The best Punisher stories are the ones that just let Frank be Frank. They don’t try to humanise him, they don’t try to diminish what he does or temper who he is, they don’t bury him in an endless ocean of psychoanalysis or attempt to justify his psychosis, they just point him in the direction of the bad guys and let Frank do the rest. Because at the end of the day, even though his audience can see method in his madness, can maybe offer a glimmer of understanding for his original motivation and sympathise with the heart breaking, tragic events that set him on his course, we know that in reality, Frank, thanks to his blinkered black and white view of the world, is a homicidal psychopath with the blood of thousands on his hands. But before his obsession with vengeance and his twisted take on justice transformed him into the Punisher, Frank Castle was a soldier. He was a decorated warrior and a natural tactician, a career military man who, if fate hadn’t turned his life upside down, should have risen to the very top of his chosen profession. And in War Machine, that’s the man that Nick Fury approaches to do a very specific job for him, one that Frank despite everything else that’s he done, can’t turn down. Because at the end of the day, Frank Castle is, was and always will be a soldier. And soldiers always do their duty.
The job that Fury wants Frank for is, in the grand scheme of things, relatively simple. He wants Frank to travel to an Eastern European country, meet some “interesting” revolutionaries and kill them all. It’s Fury working to the nth degree of plausible deniability, the ultimate spy masters idea of regime change. Send a psycho to kill a psycho, and in doing so, clean up the mess that S.H.I.E.L.D. left behind, the one that allowed a neo-nazi maniac and his bloodthirsty death squads to seize control of a country. But as crazy as Frank is, even he couldn’t take on an entire nation and win. Unless of course, he was armed with the right weapons; which is why Fury all but gives him the keys to War Machine and sends him on his merry way. And the result boys and girls, is every bit as bloody, brutal and violent as you’d hope it would be. The bodies get piled high, bones break, limbs get scattered here, there and everywhere and Frank doesn’t quit, despite the best efforts of foes and friends alike to get him to do so, until he’s fulfilled his mission, because in Franks’s world it’s either kill or be killed and it’s never over until the fat lady has been blown to pieces.
Matthew Rosenberg doesn’t just follow the golden rule of good Punisher stories, he sticks to it like glue, clings on to it until his hands are raw and his mind is spent and War Machine is testament to his sheer wilful adherence to Frank’s first law. He lets Frank be Frank, but he also lets him be the soldier he was one more time. He gives him the right tools to do the highly questionable job that he’s been sent to do for the right reasons, and in doing so poses a question that no-one up until now has thought to ask. What would happen if Frank Castle was given the power of a demi-god? What would happen if instead of just having guns, explosive and knives at his disposal, Frank could fly at supersonic speeds, had multi-repeating cannons, missiles, a submissive artificial intelligence and enough armour to withstand a direct, point blank hit from a tank?

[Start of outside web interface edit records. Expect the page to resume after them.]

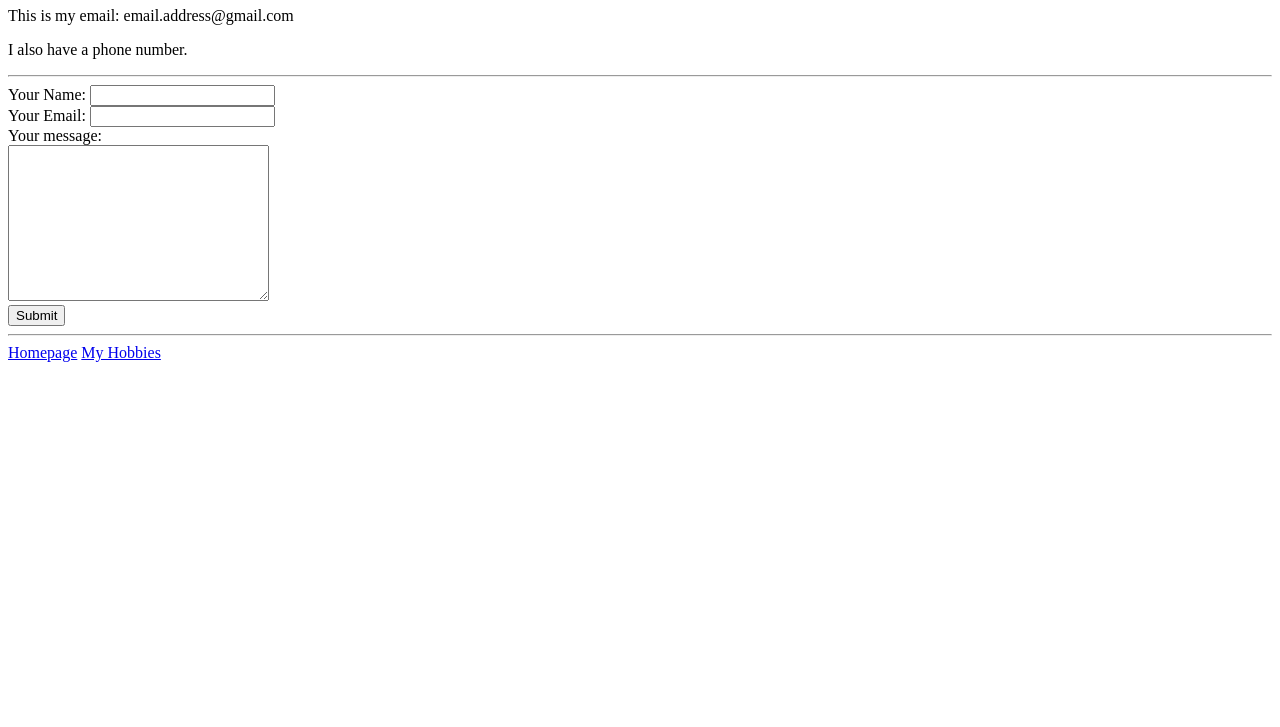
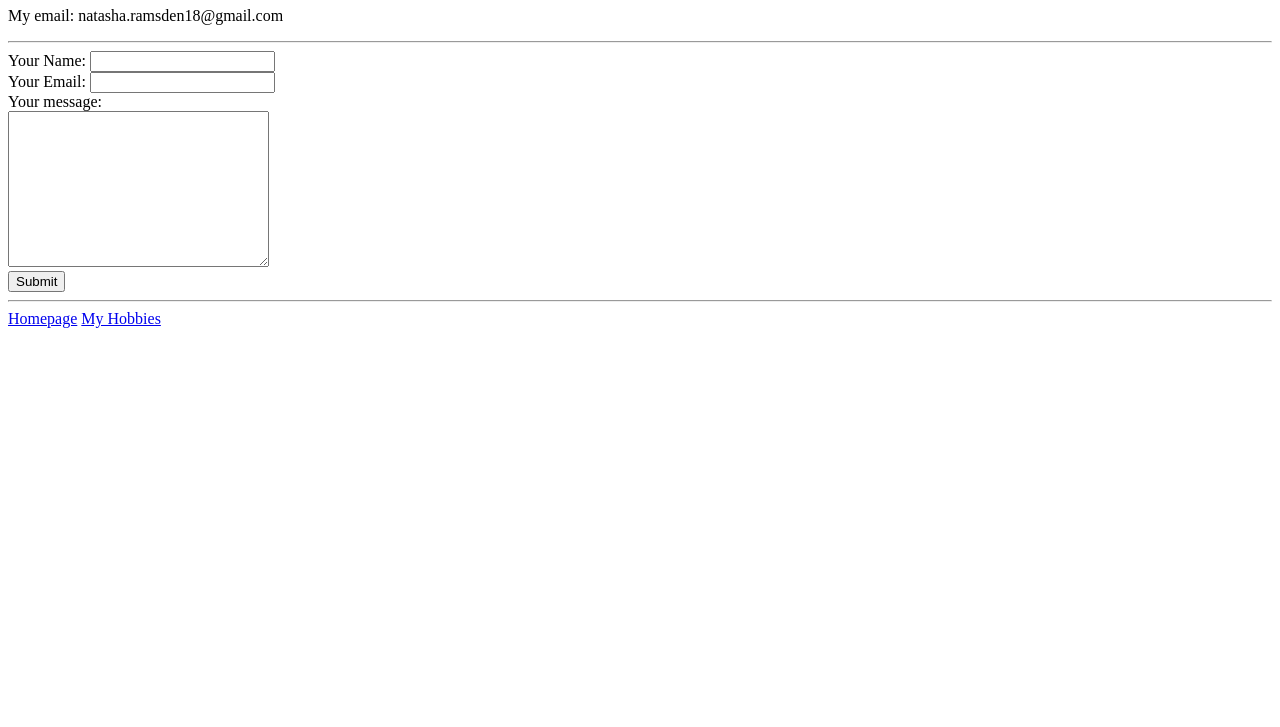
Before and after one commit to tashramsden/cv, a plain HTML site: page contact_me.html in a window 1280 px wide. Shown: the part 73-800 px from the top of the page. Drawn offline with Linux system fonts and the light colour scheme.

Commit message:
Update contact_me.html

```diff
--- a/contact_me.html
+++ b/contact_me.html
@@ -6,10 +6,9 @@
   </head>
   <body>
     <h1>Contact Details</h1>
-    <p>This is my email: email.address@gmail.com</p>
-    <p>I also have a phone number.</p>
+    <p>My email: natasha.ramsden18@gmail.com</p>
     <hr>
-    <form action="mailto: email@gmail.com" method="post" enctype="text/plain">
+    <form action="mailto: natasha.ramsden18@gmail.com" method="post" enctype="text/plain">
       <label for="">Your Name:</label>
       <input type="text" name="yourName" value=""><br>
       <label for="">Your Email:</label>
```
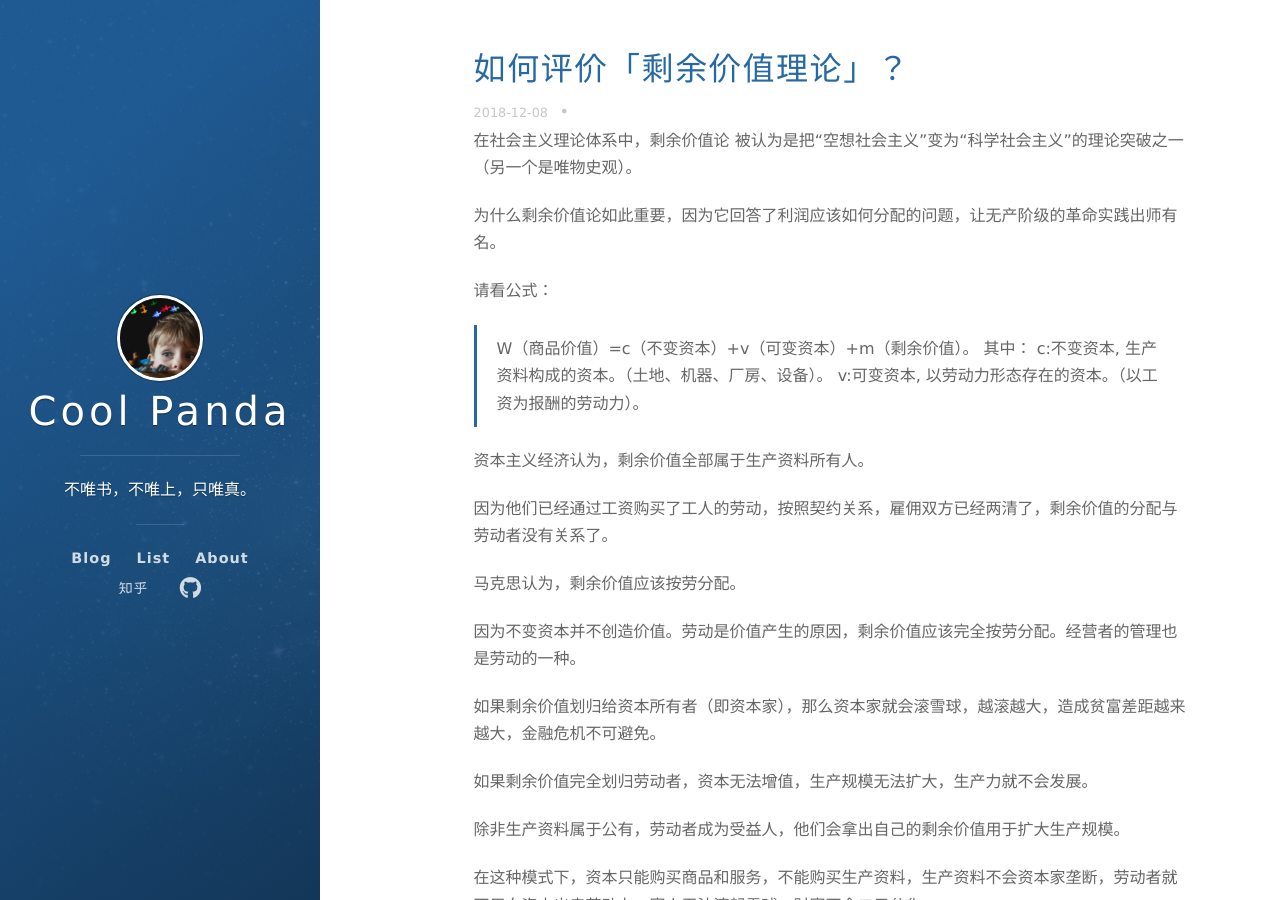
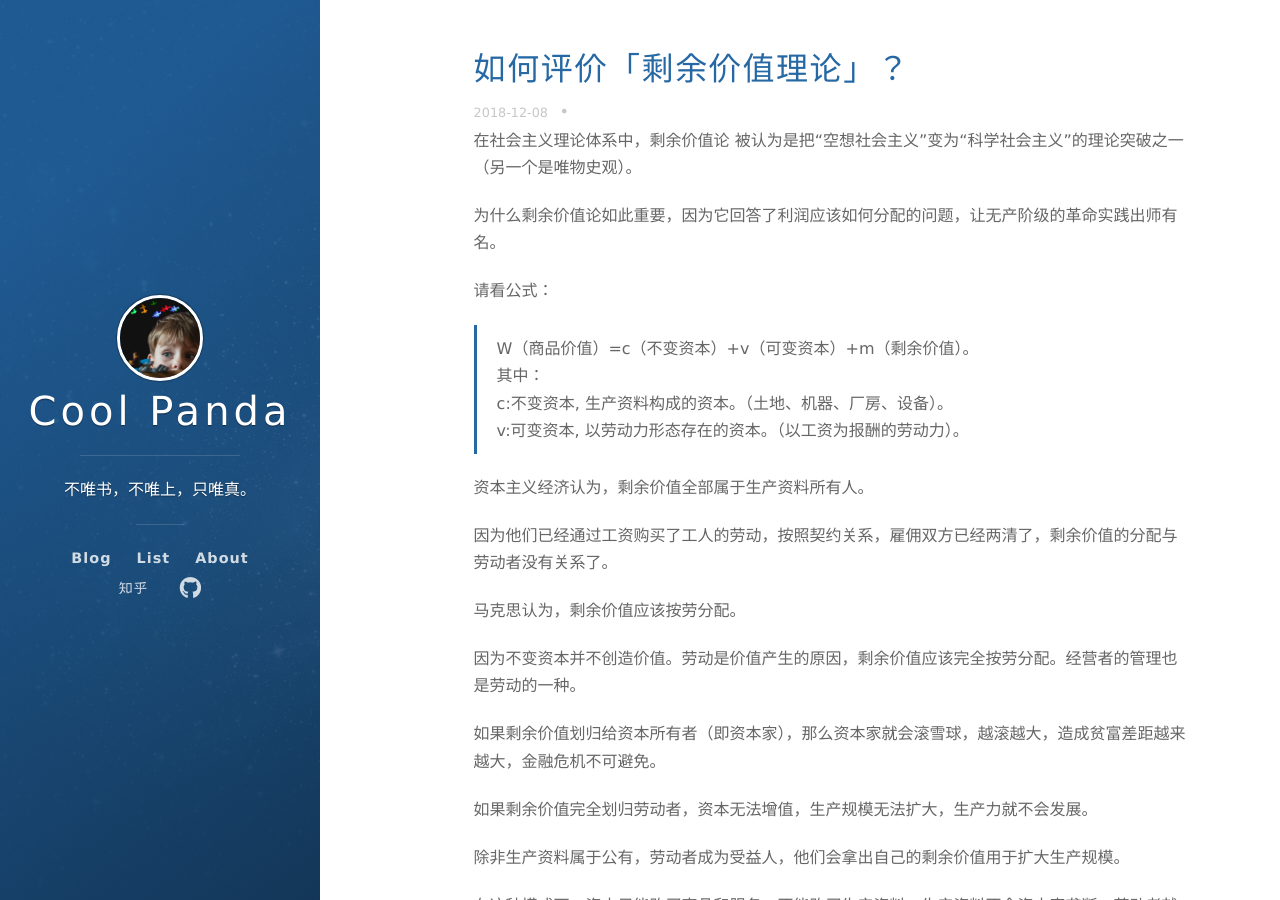
Before and after one commit to Albert-W/cool-panda, a Jekyll site: the page built from _posts/2018-12-08-2.md, in a window 1280 px wide and 900 px high. Built offline with Jekyll 4.4.1, drawn with Linux system fonts in a browser that asks for light colours; nearby versions of some CDN libraries; comment, search, counter and statistics services are not loaded.

Commit message:
Update 2018-12-08-2.md

```diff
--- a/_posts/2018-12-08-2.md
+++ b/_posts/2018-12-08-2.md
@@ -12,9 +12,9 @@ website: https://www.zhihu.com/question/20361395/answer/383595328
 
 请看公式：
 
-> W（商品价值）=c（不变资本）+v（可变资本）+m（剩余价值）。
-> 其中：
-> c:不变资本, 生产资料构成的资本。（土地、机器、厂房、设备）。
+> W（商品价值）=c（不变资本）+v（可变资本）+m（剩余价值）。<br>
+> 其中： <br>
+> c:不变资本, 生产资料构成的资本。（土地、机器、厂房、设备）。<br>
 > v:可变资本, 以劳动力形态存在的资本。（以工资为报酬的劳动力）。
 
 资本主义经济认为，剩余价值全部属于生产资料所有人。
```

Would he still focus on street level crime, or would he spread his gaze much further afield? Would Frank still be Frank? What do you think? Remember the unshakeable rule? Matthew Rosenberg does and along with his partners in crime, Guiu Villanova and Lee Loughridge who turn Franks world into a highly detailed, noir infused theatre of blood, bullets and pain, he delivers a high octane, thrill a minute, espionage packed story of redemption, punishment and justice that makes you question your moral compass and consider the possibility, for the briefest of moments, that maybe, just maybe, Frank is right. Oorah! Tim Cundle